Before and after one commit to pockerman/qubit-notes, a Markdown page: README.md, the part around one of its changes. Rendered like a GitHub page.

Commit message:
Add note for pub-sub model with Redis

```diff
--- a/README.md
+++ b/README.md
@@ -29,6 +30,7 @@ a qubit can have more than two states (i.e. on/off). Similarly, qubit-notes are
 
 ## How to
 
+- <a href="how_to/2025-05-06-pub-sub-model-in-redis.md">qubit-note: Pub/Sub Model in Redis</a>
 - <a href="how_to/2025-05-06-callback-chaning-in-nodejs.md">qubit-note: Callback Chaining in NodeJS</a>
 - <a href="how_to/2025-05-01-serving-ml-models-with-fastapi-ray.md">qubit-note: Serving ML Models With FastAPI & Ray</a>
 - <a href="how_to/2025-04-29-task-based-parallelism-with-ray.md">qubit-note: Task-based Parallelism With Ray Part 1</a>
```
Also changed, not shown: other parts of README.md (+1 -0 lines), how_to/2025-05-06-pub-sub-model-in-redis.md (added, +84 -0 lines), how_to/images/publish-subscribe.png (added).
--------
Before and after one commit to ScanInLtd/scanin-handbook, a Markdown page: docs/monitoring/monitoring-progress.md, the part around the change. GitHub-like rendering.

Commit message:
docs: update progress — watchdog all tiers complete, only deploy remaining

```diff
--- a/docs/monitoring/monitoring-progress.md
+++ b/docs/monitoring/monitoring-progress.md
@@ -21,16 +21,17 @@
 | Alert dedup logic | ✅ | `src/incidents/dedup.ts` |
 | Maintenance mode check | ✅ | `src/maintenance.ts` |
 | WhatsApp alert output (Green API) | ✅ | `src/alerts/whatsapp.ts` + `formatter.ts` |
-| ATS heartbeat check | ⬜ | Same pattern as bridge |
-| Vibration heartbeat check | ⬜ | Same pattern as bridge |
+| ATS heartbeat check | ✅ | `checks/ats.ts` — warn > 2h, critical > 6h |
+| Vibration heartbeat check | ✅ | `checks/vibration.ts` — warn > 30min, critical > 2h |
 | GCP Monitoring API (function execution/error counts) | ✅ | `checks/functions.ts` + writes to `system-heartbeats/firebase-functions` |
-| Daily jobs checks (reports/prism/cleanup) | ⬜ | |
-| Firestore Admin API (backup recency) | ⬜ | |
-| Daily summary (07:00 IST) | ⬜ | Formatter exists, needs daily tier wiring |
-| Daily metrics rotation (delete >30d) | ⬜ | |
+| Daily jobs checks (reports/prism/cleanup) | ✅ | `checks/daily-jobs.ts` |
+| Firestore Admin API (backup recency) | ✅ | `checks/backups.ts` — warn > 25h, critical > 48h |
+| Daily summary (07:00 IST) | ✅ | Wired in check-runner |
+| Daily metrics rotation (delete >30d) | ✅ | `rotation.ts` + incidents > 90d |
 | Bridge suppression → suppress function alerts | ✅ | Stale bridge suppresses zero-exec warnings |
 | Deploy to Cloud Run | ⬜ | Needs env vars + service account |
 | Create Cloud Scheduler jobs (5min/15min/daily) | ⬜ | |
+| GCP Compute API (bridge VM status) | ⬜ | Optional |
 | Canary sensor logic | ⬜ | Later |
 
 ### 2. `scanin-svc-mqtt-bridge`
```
--------
Task statement ::
Which lines run from the one holding "Before and after one commit to pockerman/qubit-notes, a" through the one holding "Also changed, not" in the records above? Repeat them exactly, both included, and nothing more.

Solution ::
Before and after one commit to pockerman/qubit-notes, a Markdown page: README.md, the part around one of its changes. Rendered like a GitHub page.

Commit message:
Add note for pub-sub model with Redis

```diff
--- a/README.md
+++ b/README.md
@@ -29,6 +30,7 @@ a qubit can have more than two states (i.e. on/off). Similarly, qubit-notes are
 
 ## How to
 
+- <a href="how_to/2025-05-06-pub-sub-model-in-redis.md">qubit-note: Pub/Sub Model in Redis</a>
 - <a href="how_to/2025-05-06-callback-chaning-in-nodejs.md">qubit-note: Callback Chaining in NodeJS</a>
 - <a href="how_to/2025-05-01-serving-ml-models-with-fastapi-ray.md">qubit-note: Serving ML Models With FastAPI & Ray</a>
 - <a href="how_to/2025-04-29-task-based-parallelism-with-ray.md">qubit-note: Task-based Parallelism With Ray Part 1</a>
```
Also changed, not shown: other parts of README.md (+1 -0 lines), how_to/2025-05-06-pub-sub-model-in-redis.md (added, +84 -0 lines), how_to/images/publish-subscribe.png (added).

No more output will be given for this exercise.